**INSTRUCTIONS TO FOLLOW:** Could you copy each line of the listing that holds "with"?

**ENTRIES SUPPLIED:**
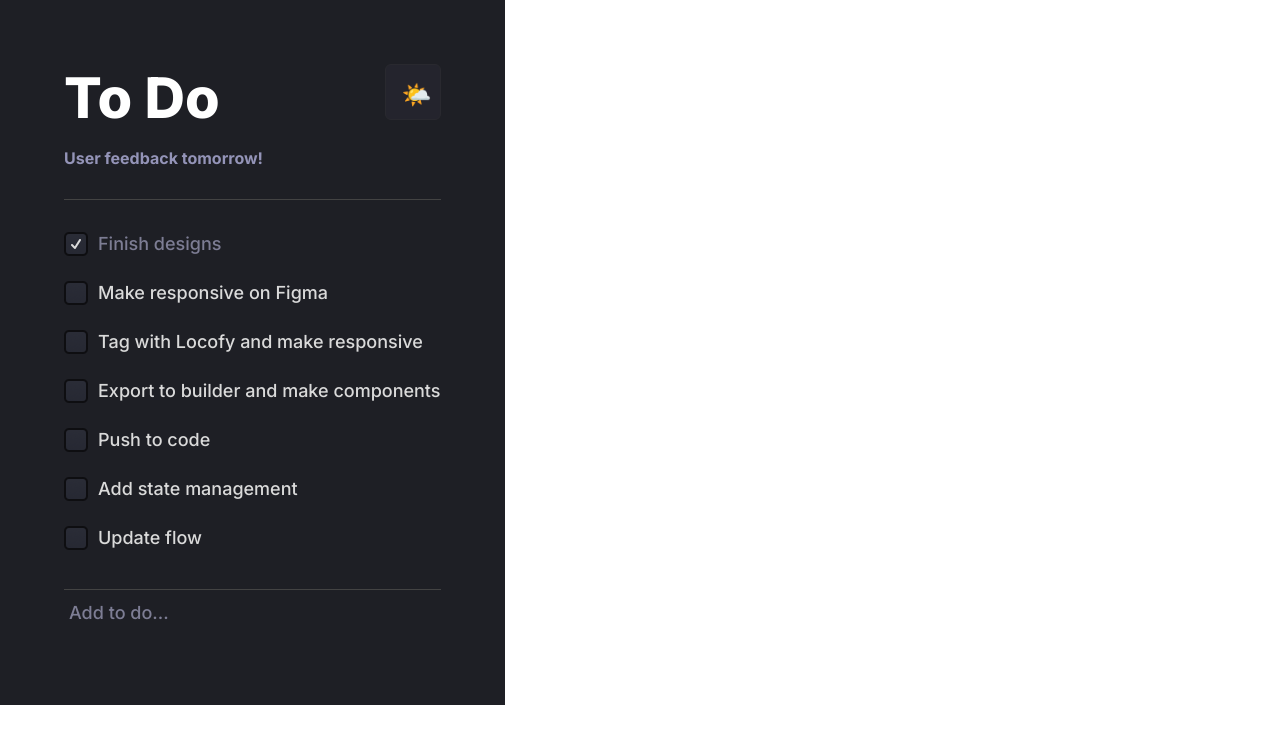
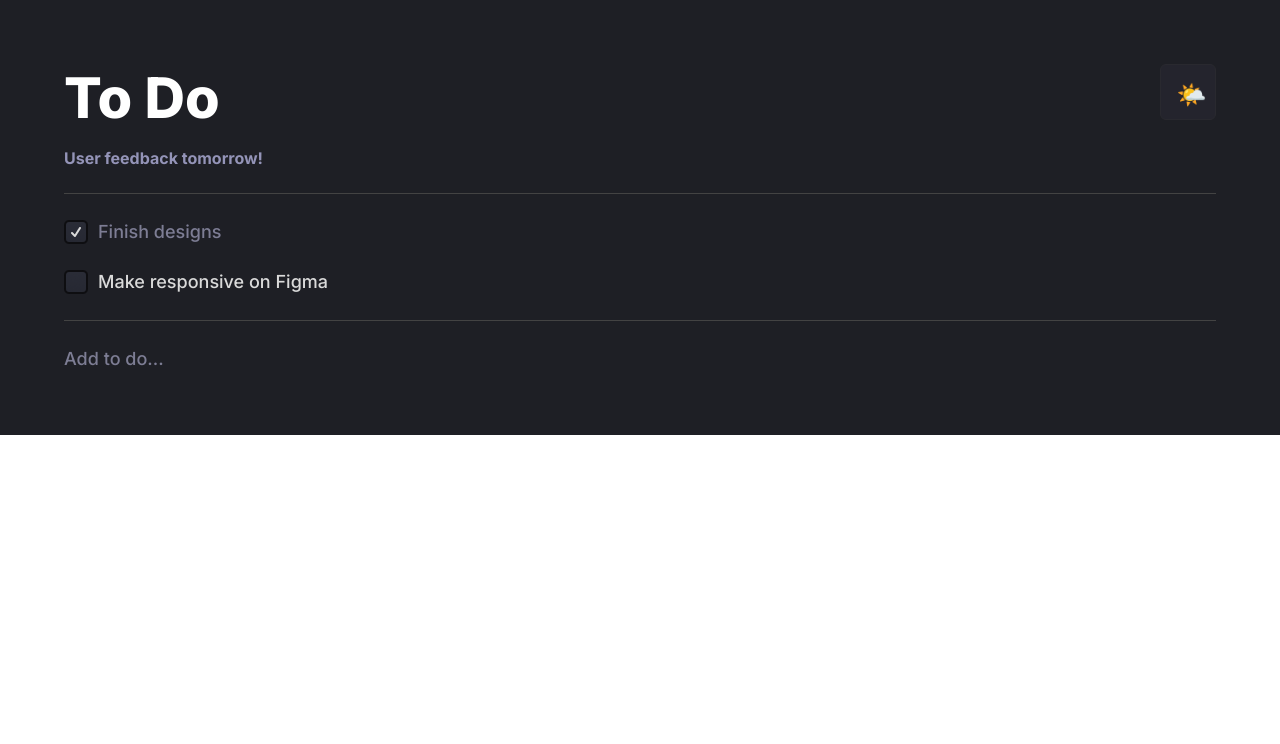
Before and after one commit to Ignacio1996/locotodolist, a Next.js app: page / in a window 1280 px wide. Shown: the top 744 px of the page. Built offline with nearby package versions, Linux system fonts and the light colour scheme.

Commit message:
Pushed from Locofy Builder

```diff
--- a/pages/index.js
+++ b/pages/index.js
@@ -3,41 +3,6 @@ const ToDoListDesign = () => {
   return (
     <div className={styles.toDoListDesign}>
       <div className={styles.todolistcontainer}>
-        <div className={styles.addToDo}>Add to do...</div>
-        <div className={styles.divider} />
-        <div className={styles.todopending}>
-          <img className={styles.image2Icon} alt="" src="/image-2@2x.png" />
-          <div className={styles.updateFlow}>Update flow</div>
-        </div>
-        <div className={styles.todopending1}>
-          <img className={styles.image2Icon} alt="" src="/image-2@2x.png" />
-          <div className={styles.updateFlow}>Add state management</div>
-        </div>
-        <div className={styles.todopending2}>
-          <img className={styles.image2Icon} alt="" src="/image-2@2x.png" />
-          <div className={styles.updateFlow}>Push to code</div>
-        </div>
-        <div className={styles.todopending3}>
-          <img className={styles.image2Icon} alt="" src="/image-2@2x.png" />
-          <div className={styles.exportToBuilder}>
-            Export to builder and make components
-          </div>
-        </div>
-        <div className={styles.todocomplete}>
-          <div className={styles.updateFlow}>
-            Tag with Locofy and make responsive
-          </div>
-          <img className={styles.image2Icon} alt="" src="/image-2@2x.png" />
-        </div>
-        <div className={styles.todocomplete1}>
-          <div className={styles.updateFlow}>Make responsive on Figma</div>
-          <img className={styles.image2Icon} alt="" src="/image-2@2x.png" />
-        </div>
-        <div className={styles.todocomplete2}>
-          <img className={styles.image2Icon} alt="" src="/image-1@2x.png" />
-          <div className={styles.updateFlow}>Finish designs</div>
-        </div>
-        <div className={styles.divider1} />
         <div className={styles.header}>
           <div className={styles.titleNotes}>
             <div className={styles.toDo}>To Do</div>
@@ -49,6 +14,17 @@ const ToDoListDesign = () => {
             <div className={styles.div}>🌤️</div>
           </div>
         </div>
+        <div className={styles.divider} />
+        <div className={styles.todocomplete}>
+          <img className={styles.image1Icon} alt="" src="/image-1@2x.png" />
+          <div className={styles.finishDesigns}>Finish designs</div>
+        </div>
+        <div className={styles.todocomplete1}>
+          <img className={styles.image1Icon} alt="" src="/image-2@2x.png" />
+          <div className={styles.finishDesigns}>Make responsive on Figma</div>
+        </div>
+        <div className={styles.divider} />
+        <div className={styles.addToDo}>Add to do...</div>
       </div>
     </div>
   );
--- a/pages/index.module.css
+++ b/pages/index.module.css
@@ -1,95 +1,3 @@
-.addToDo {
-  position: absolute;
-  top: 601px;
-  left: 69px;
-  line-height: 24px;
-  font-weight: 500;
-  color: #7d7d94;
-  display: inline-block;
-  width: 343px;
-}
-.divider {
-  position: absolute;
-  top: 589px;
-  left: 64px;
-  background-color: #434343;
-  width: 377px;
-  height: 1px;
-}
-.image2Icon {
-  position: absolute;
-  top: 0;
-  left: 0;
-  width: 24px;
-  height: 24px;
-  object-fit: cover;
-}
-.updateFlow {
-  position: absolute;
-  top: 0;
-  left: 34px;
-  line-height: 24px;
-  font-weight: 500;
-  display: inline-block;
-  width: 343px;
-}
-.todopending,
-.todopending1,
-.todopending2 {
-  position: absolute;
-  top: 526px;
-  left: 64px;
-  width: 377px;
-  height: 24px;
-}
-.todopending1,
-.todopending2 {
-  top: 477px;
-}
-.todopending2 {
-  top: 428px;
-}
-.exportToBuilder {
-  position: absolute;
-  top: 0;
-  left: 34px;
-  line-height: 24px;
-  font-weight: 500;
-  display: inline-block;
-  width: 358px;
-}
-.todocomplete,
-.todopending3 {
-  position: absolute;
-  top: 379px;
-  left: 64px;
-  width: 377px;
-  height: 24px;
-}
-.todocomplete {
-  top: 330px;
-}
-.todocomplete1 {
-  top: 281px;
-  height: 24px;
-}
-.divider1,
-.todocomplete1,
-.todocomplete2 {
-  position: absolute;
-  left: 64px;
-  width: 377px;
-}
-.todocomplete2 {
-  top: 232px;
-  height: 24px;
-  color: #7d7d94;
-}
-.divider1 {
-  top: 199px;
-  background-color: #434343;
-  height: 1px;
-}
 .toDo,
 .userFeedbackTomorrow {
   position: absolute;
@@ -108,11 +16,10 @@
   color: #9494b8;
 }
 .titleNotes {
-  position: absolute;
-  top: 0;
-  left: 0;
+  position: relative;
   width: 305px;
   height: 103px;
+  flex-shrink: 0;
   overflow: hidden;
 }
 .div {
@@ -121,46 +28,88 @@
   left: 28.57%;
   font-weight: 800;
 }
-.emoji,
-.header {
-  position: absolute;
-  overflow: hidden;
-}
 .emoji {
-  top: 0;
-  left: 321px;
+  position: relative;
   border-radius: 6px;
   background-color: #24242d;
   border: 1px solid #29292f;
   box-sizing: border-box;
   width: 56px;
   height: 56px;
+  flex-shrink: 0;
+  overflow: hidden;
   text-align: center;
   font-size: 24px;
   color: #000;
 }
 .header {
-  top: 64px;
-  left: 64px;
-  width: 377px;
-  height: 103px;
+  align-self: stretch;
+  overflow: hidden;
+  display: flex;
+  flex-direction: row;
+  align-items: flex-start;
+  justify-content: space-between;
   font-size: 56px;
   color: #fff;
 }
+.divider,
+.image1Icon {
+  position: relative;
+  flex-shrink: 0;
+}
+.divider {
+  align-self: stretch;
+  background-color: #434343;
+  height: 1px;
+}
+.image1Icon {
+  width: 24px;
+  height: 24px;
+  object-fit: cover;
+}
+.finishDesigns {
+  flex: 1;
+  position: relative;
+  line-height: 24px;
+  font-weight: 500;
+}
+.todocomplete,
+.todocomplete1 {
+  align-self: stretch;
+  display: flex;
+  flex-direction: row;
+  align-items: flex-start;
+  justify-content: flex-start;
+  gap: 10px;
+}
+.todocomplete1 {
+  color: #dadada;
+}
+.addToDo {
+  align-self: stretch;
+  position: relative;
+  line-height: 24px;
+  font-weight: 500;
+}
+.toDoListDesign,
 .todolistcontainer {
-  position: absolute;
-  top: 0;
-  left: 0;
+  display: flex;
+  align-items: flex-start;
+  justify-content: flex-start;
+}
+.todolistcontainer {
+  flex: 1;
   background-color: #1e1f25;
-  width: 505px;
-  height: 705px;
+  flex-direction: column;
+  padding: 64px;
+  gap: 26px;
 }
 .toDoListDesign {
   position: relative;
   width: 100%;
-  height: 705px;
+  flex-direction: row;
   text-align: left;
   font-size: 18px;
-  color: #dadada;
+  color: #7d7d94;
   font-family: Inter;
 }
```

**OUTPUT FOR THIS EXERCISE:**
Before and after one commit to Ignacio1996/locotodolist, a Next.js app: page / in a window 1280 px wide. Shown: the top 744 px of the page. Built offline with nearby package versions, Linux system fonts and the light colour scheme.
-            Tag with Locofy and make responsive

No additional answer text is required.